From Anger to ActionMeng Ling Shrewsbury
On May 25, 2020, Minneapolis police officers arrested George Floyd, a forty-six-year-old Black man, after a convenience store employee called 911 and told police that Mr. Floyd bought cigarettes with a counterfeit twenty-dollar bill. Seventeen minutes after the first squad car arrived at the scene, Mr. Floyd was unconscious, pinned beneath three police officers, showing no signs of life.
When I heard the tragic news about what happened to George Floyd, I was angry. Mr. Floyd did not deserve to die. Unfortunately, this is not the only time this has happened to a Black person: similar tragedies happened to Sandra Bland and Breonna Taylor.
Because I strongly believe this situation must change, I felt the need to support the Black Lives Matter movement. I searched for BLM information online. I followed “Black Lives Matter” on Twitter, and made a comment supporting BLM. I also put a BLM sign on my front door so people would take notice when they walked by.
When a Black Lives Matter protest was held in Boston, I did not hesitate to participate. I am Asian, a minority in the United States, and wanted to speak up for Black people, to bring justice, healing, and freedom to them. No matter what color skin we have, we are united.
I believe what we did was not just for Black people; if everyone speaks out when something is wrong, it will make a difference. We demanded justice against racism and called for policing reform.
It turned out that justice was done when the policeman who killed George Floyd was put in jail. The U.S. House of Representatives passed the George Floyd Justice in Policing Act on June 8, 2020.
There are other ways I’ve become more civically involved. I’ve been living in my community for quite a while, and every time I ask for help, people help me. To build a safe and harmonious community, I think about making my own contributions like others do.
When the pandemic broke out in March 2020, face masks were sold out everywhere. I tried to buy masks online, but no luck. Then I asked my friend in China to buy a bunch and ship them to me. When I got them, I wanted to help my neighbors. So, I put some masks in front of my house and invited them to take a mask if they needed one. All the masks were taken, and I got some thank-you notes in return. People were grateful for what I did.

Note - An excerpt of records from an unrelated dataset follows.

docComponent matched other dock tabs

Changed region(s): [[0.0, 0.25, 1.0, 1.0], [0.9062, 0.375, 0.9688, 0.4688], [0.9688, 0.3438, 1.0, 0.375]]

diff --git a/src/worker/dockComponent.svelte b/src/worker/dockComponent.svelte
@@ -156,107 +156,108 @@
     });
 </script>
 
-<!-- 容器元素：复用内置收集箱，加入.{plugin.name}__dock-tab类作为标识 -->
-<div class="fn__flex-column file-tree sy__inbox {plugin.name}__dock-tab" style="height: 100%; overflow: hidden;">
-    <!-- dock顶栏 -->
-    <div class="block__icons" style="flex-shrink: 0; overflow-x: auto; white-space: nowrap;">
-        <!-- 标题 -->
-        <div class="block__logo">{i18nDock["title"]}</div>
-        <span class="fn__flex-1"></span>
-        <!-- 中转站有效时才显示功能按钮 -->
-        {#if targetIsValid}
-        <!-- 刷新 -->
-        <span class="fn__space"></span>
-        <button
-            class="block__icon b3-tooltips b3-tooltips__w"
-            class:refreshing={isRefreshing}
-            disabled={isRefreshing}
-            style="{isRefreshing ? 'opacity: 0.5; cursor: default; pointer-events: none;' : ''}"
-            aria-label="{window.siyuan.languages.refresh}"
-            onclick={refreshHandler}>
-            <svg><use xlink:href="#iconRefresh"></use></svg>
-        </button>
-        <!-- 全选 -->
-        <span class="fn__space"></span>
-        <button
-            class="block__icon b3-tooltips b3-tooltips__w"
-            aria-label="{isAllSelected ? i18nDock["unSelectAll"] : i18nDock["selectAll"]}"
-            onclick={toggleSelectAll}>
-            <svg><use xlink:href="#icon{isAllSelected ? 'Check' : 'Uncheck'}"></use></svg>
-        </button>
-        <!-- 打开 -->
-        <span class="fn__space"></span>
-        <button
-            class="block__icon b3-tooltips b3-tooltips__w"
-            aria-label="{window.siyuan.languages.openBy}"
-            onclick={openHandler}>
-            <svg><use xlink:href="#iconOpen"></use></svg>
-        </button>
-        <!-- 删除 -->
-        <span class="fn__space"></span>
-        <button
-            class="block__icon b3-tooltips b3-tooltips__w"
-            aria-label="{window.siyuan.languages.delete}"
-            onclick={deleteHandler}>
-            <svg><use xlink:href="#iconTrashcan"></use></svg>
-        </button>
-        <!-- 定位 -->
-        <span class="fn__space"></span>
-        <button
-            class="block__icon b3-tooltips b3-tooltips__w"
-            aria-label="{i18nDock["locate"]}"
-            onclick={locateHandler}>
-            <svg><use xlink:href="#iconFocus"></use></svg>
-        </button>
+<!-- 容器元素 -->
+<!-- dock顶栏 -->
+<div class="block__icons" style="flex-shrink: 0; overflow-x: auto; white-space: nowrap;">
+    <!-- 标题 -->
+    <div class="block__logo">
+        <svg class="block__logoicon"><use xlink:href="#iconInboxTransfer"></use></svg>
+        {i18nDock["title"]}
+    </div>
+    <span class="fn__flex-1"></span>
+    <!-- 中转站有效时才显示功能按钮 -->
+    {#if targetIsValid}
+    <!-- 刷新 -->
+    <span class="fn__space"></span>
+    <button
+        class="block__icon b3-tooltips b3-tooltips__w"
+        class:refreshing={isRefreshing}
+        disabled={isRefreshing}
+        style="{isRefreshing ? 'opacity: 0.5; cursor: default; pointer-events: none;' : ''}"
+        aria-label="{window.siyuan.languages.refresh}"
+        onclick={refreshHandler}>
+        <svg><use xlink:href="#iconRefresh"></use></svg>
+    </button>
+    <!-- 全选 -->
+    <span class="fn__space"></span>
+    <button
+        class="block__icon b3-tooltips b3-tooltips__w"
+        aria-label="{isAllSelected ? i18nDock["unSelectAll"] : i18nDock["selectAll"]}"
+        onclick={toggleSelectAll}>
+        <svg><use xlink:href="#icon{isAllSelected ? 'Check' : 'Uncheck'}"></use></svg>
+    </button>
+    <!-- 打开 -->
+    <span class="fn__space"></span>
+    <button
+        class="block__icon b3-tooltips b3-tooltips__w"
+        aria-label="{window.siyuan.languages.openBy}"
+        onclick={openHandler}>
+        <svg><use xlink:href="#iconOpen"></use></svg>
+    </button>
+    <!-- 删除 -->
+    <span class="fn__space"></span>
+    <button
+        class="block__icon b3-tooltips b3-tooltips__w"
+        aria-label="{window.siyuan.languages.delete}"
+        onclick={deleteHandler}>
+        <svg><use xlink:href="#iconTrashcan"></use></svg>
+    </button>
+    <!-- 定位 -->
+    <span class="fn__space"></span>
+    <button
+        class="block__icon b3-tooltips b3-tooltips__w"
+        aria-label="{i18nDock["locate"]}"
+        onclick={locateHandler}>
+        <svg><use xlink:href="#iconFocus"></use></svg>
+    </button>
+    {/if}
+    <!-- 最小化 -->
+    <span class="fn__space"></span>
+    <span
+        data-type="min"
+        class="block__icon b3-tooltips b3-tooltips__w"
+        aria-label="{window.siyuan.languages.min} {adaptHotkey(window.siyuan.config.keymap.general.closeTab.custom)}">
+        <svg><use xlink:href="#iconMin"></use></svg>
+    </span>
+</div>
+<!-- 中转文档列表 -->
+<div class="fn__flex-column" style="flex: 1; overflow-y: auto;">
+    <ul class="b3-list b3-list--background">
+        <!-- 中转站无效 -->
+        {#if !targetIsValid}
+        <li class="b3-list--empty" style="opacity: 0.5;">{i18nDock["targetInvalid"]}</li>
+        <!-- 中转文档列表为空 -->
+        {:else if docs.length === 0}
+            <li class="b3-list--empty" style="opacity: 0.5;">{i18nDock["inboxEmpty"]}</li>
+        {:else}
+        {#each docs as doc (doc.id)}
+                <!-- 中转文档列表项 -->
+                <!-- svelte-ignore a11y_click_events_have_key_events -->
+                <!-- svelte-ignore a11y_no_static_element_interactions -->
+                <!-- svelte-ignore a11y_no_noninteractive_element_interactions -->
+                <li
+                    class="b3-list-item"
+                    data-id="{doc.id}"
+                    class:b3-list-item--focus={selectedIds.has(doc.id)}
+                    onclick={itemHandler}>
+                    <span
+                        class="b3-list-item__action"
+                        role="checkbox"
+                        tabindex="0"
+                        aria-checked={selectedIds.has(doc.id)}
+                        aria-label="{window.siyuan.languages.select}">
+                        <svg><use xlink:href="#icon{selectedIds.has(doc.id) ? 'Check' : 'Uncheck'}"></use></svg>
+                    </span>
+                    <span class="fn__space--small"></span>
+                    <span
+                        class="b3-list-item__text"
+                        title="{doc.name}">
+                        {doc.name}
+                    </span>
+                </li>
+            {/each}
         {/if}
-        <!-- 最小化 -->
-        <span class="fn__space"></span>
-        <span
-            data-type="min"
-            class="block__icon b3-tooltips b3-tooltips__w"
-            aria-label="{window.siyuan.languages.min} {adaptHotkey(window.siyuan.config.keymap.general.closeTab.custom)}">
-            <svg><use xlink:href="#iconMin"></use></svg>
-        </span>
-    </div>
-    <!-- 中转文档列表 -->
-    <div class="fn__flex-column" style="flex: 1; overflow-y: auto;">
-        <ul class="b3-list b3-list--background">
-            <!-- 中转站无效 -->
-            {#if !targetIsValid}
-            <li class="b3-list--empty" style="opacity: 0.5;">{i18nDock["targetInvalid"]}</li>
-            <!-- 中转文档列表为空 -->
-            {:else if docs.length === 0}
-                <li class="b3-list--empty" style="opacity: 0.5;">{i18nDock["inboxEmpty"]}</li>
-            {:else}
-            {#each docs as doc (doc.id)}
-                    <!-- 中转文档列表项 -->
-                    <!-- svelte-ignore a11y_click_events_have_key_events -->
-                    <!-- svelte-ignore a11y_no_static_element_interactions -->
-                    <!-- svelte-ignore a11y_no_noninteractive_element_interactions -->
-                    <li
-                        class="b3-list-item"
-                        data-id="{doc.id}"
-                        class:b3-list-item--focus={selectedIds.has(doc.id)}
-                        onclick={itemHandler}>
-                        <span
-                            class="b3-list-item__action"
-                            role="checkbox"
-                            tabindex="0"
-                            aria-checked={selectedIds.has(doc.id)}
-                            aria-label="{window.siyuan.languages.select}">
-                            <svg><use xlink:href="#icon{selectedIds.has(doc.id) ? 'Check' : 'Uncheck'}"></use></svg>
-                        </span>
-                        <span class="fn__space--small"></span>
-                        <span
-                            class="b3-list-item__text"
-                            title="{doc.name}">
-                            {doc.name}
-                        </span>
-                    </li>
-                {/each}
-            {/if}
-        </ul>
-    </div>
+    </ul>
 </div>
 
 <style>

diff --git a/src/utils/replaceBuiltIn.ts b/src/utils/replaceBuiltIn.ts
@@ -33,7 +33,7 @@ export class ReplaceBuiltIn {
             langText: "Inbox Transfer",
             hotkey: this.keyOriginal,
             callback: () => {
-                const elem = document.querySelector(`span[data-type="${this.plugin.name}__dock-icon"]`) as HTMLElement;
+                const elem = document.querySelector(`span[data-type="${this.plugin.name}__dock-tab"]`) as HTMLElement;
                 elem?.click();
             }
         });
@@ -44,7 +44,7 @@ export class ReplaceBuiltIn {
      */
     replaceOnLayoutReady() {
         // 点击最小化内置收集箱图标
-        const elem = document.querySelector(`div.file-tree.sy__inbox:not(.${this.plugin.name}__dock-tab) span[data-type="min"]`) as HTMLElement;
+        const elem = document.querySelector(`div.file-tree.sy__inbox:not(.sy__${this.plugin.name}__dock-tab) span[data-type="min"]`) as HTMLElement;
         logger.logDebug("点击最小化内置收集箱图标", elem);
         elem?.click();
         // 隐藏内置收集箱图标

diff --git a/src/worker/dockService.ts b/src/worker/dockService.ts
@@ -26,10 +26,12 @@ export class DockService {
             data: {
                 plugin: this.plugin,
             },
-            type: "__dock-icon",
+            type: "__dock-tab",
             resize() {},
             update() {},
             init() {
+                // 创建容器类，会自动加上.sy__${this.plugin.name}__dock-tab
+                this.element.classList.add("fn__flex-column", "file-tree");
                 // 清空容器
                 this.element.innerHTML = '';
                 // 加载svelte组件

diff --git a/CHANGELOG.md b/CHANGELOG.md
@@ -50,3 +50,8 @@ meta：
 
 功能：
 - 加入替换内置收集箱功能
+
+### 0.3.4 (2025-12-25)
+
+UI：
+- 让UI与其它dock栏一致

This experience made me happy because I was helping people. I will keep doing whatever I am capable of to help people in the community, like attending city council meetings, participating in community activities, and volunteering. They are all on my “to-do” list!
Civic engagement, whether it is supporting the BLM movement or helping my neighbors, makes me a better person. I would love to get more civically involved in the future!
Other Essays In This Series
Sometimes we come into the rooms of recovery spiritually and mentally, sometimes we’re fiscally bankrupt and near death. We have no choice but to begin our path to becoming productive members of a society we know nothing about when we are sober.A Community in Recovery Rochelle Bascom Springfield
Every generation leaves behind a legacy. What that legacy will be is determined by the people of that generation. What legacy do we want to leave behind?What Will Our Legacy Be? Renee Dingman Springfield
I believe that the job of human beings is to nurture nature, do no harm to the earth, and bring about the creation of a beloved community.Motherhood as Civic Engagement Wileen Jamison Springfield